Megalomania
heartons:

Warpaint, photographed by Mia Kirby.

heartons:

Warpaint, photographed by Mia Kirby.

jphf:

heartons:

Warpaint, photographed by Nick Helderman.

jphf:

heartons:

Warpaint, photographed by Nick Helderman.

jphf:

heartons:

Warpaint.

jphf:

heartons:

Warpaint.

Mogwai - Cody
73 plays

Mogwai | Cody

patagonia:

Truth to Materials Book - Page 3
Canyon-Vermilion Cliffs Wilderness, Colorado Plateau, Arizona
Photo: Alex Mackie

patagonia:

Truth to Materials Book - Page 3

Canyon-Vermilion Cliffs Wilderness, Colorado Plateau, Arizona

Photo: Alex Mackie

mushroomgypsy:

so wise, so true

mushroomgypsy:

so wise, so true

sublim-ature:

Trollstiegen, NorwayJonas Lang

sublim-ature:

Trollstiegen, Norway
Jonas Lang

payforthisinblood:

fnhfal:

Swiss jet fighter 


in the middle pf a sonic boom. Sonic booms are amazing phenomena

payforthisinblood:

fnhfal:

Swiss jet fighter 

in the middle pf a sonic boom. Sonic booms are amazing phenomena

kiss-mythirdeye:

🌸

scott naismith

scott naismith

camyya:

Guitar Power (full) ep. 5 featuring Theresa Wayman (via daddariostrings)

freaky4megadeth:

David Ellefson

freaky4megadeth:

David Ellefson

camyya:

WHO: Theresa Wayman plays guitar and sings for Warpaint, a Los Angeles indie rock quartet known for their blurry jams, sultry beats, and cascading layers of noise and melody.
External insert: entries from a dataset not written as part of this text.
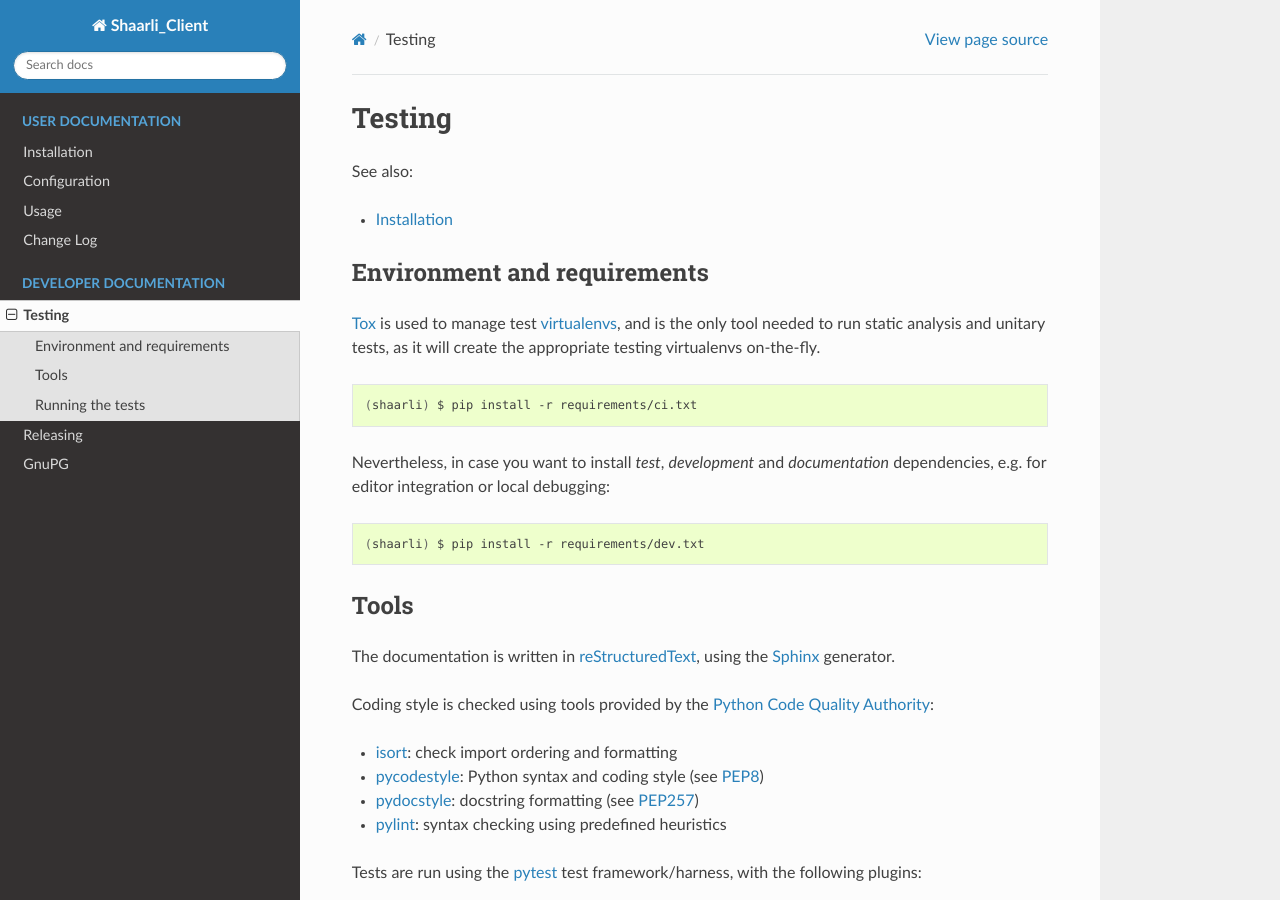
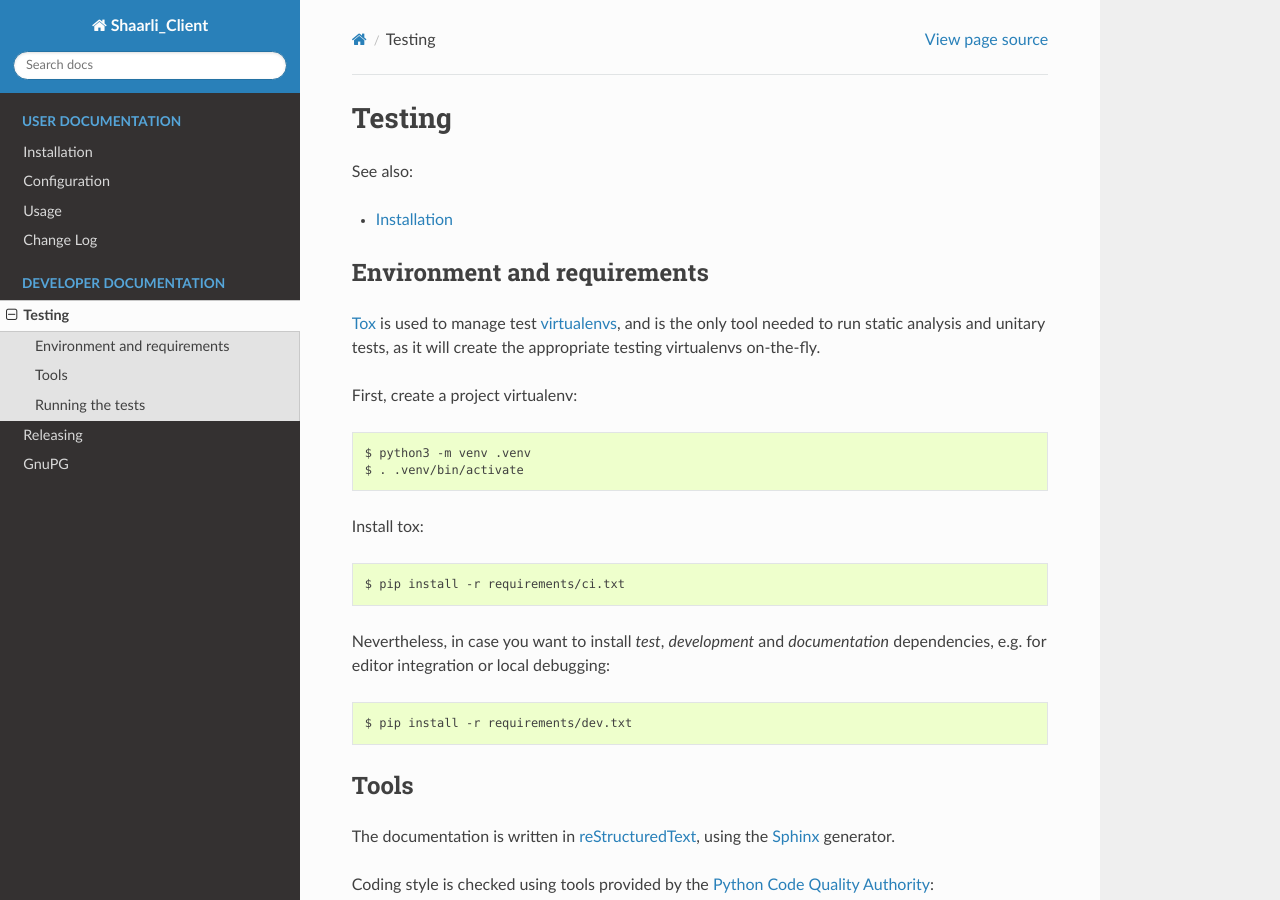
Before and after one commit to shaarli/python-shaarli-client, a Sphinx documentation site: the page built from docs/developer/testing.rst, in a window 1280 px wide and 900 px high. Built offline with Sphinx 7.4.7 and the Read the Docs theme 3.1.0, drawn with Linux system fonts in a browser that asks for light colours.

Commit message:
fix tests, update test tooling: - github actions: use ubuntu-24.04 runners - drop suport for python <=3.9 - update test matrix to test against currently supported python versions https://devguide.python.org/versions/ - update tox envlist - drop minor version-specifc classifiers from setup.py - update tox to v4.56.1 - doc: use a virtualenv for tests - update tox to 4.56.1, update tox config for 4.x compatibility - update pytest to latest 8.x version, update pytest-pylint and pylint - postpone python 3.15 testing and pytest 9.x upgrade - add docs and setup.py to pylint ignore list - pylint: use fully qualifed names for overgeneral-exceptions - pylint: disable consider-using-f-string warnings - pylint: fix use-list-literal: Consider using [] instead of list() - pylint: fix Add timeout argument to requests.request - pylint: specify explicit encoding in open() - github actions: update checkou action and setup-python action to latest versions

```diff
--- a/docs/developer/testing.rst
+++ b/docs/developer/testing.rst
@@ -12,9 +12,18 @@
 static analysis and unitary tests, as it will create the appropriate testing
 virtualenvs on-the-fly.
 
+First, create a project virtualenv:
+
 .. code-block:: bash
 
-  (shaarli) $ pip install -r requirements/ci.txt
+  $ python3 -m venv .venv
+  $ . .venv/bin/activate
+
+Install tox:
+
+.. code-block:: bash
+
+  $ pip install -r requirements/ci.txt
 
 
 Nevertheless, in case you want to install *test*, *development* and *documentation*
@@ -22,7 +31,7 @@
 
 .. code-block:: bash
 
-  (shaarli) $ pip install -r requirements/dev.txt
+  $ pip install -r requirements/dev.txt
 
 Tools
 -----
--- a/setup.py
+++ b/setup.py
@@ -53,10 +53,6 @@
         'Operating System :: OS Independent',
         'Programming Language :: Python',
         'Programming Language :: Python :: 3',
-        'Programming Language :: Python :: 3.6',
-        'Programming Language :: Python :: 3.7',
-        'Programming Language :: Python :: 3.8',
-        'Programming Language :: Python :: 3.9',
         'Topic :: Utilities',
     ]
 )
```
Also changed, not shown: 8 other files.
But though onstage the four women still deliver forceful guitar statements like “Elephant” and the driving “Composure,” on their current album Warpaint the instrument is less dominant, deeper in the mix. “I wanted to put the guitar down and give it a rest for a minute,” says Wayman, who shares guitar duties with Emily Kokal. “I got sick of fighting for space for the string instruments in our setup. So I focused on other things. But now I miss it, and I want the next album to really have more guitar.”

SIDE DISHES: Since Warpaint follows the band’s 2010 debut, The Fool, by three years, maybe it’s inevitable that she’d be anxious to stretch out. She has a “half-melodic, half-weird” band side-project with longtime P-Funk keyboardist Bernie Worrell, bassist Mike Watt and drummer Evan Taylor in the works. She’s also planning an all-instrumental “weird wily guitar song album” with Welsh singer-songwriter Cate LeBon, currently touring with Warpaint. “My sound is getting more and more grungy,” Wayman observes. “I want to continue down that road.”

ROLE MODELS: Jack White lands high on Wayman’s list of guitarists who’ve inspired her. “I love the way he solos,” she says, pointing to the White Stripes’ “Black Math” as a touchstone. “He makes it chunky and stuttery. And you don’t know where it’s going to go next.” Lately, she’s also been listening to a lot of Jimi Hendrix, My Bloody Valentine and especially metal originator Tony Iommi: “He’s so choice. He doesn’t strike me as being overdone ever.” One of her fave solos is Eddie Hazel’s epic 10-minute windout on Funkadelic’s “Maggot Brain”: “It’s really intense. It’s a really simple progression that’s going on, and he just starts crying over it.”

WEAPONS OF CHOICE: Wayman keeps her 1966 Fender Mustang plugged into a variety of pedals and boxes to add distortion, reverb, delay, sustain. She also has a 1944 hollow-body Epiphone, and craves a Gibson SG, like the ones Iommi plays. Still, she’s not much for gear chat these days. “There were certain people who wowed me with their knowledge about what pedals this guy was using, and what techniques and music theory and stuff. I would think, ‘Oh, this guy is going to be amazing to play with – look at how much he knows!’ But then I would play with them and I felt like they were just regurgitating all this shit and it wasn’t interesting, and I didn’t feel anything.” Upon joining Warpaint, though, she felt “soul in what they were doing, and it wasn’t derivative of anything.” 

QUIET RIOT: “When you’re playing guitar, you can just enjoy the song and not have to worry about some of the technical things,” Wayman says. “I almost prefer to barely be able to hear it so I have to dig for it, and it makes me play better. If I can hear it really loudly, I tend to shy away. Since I figured that out, I’ve had so much fun playing.”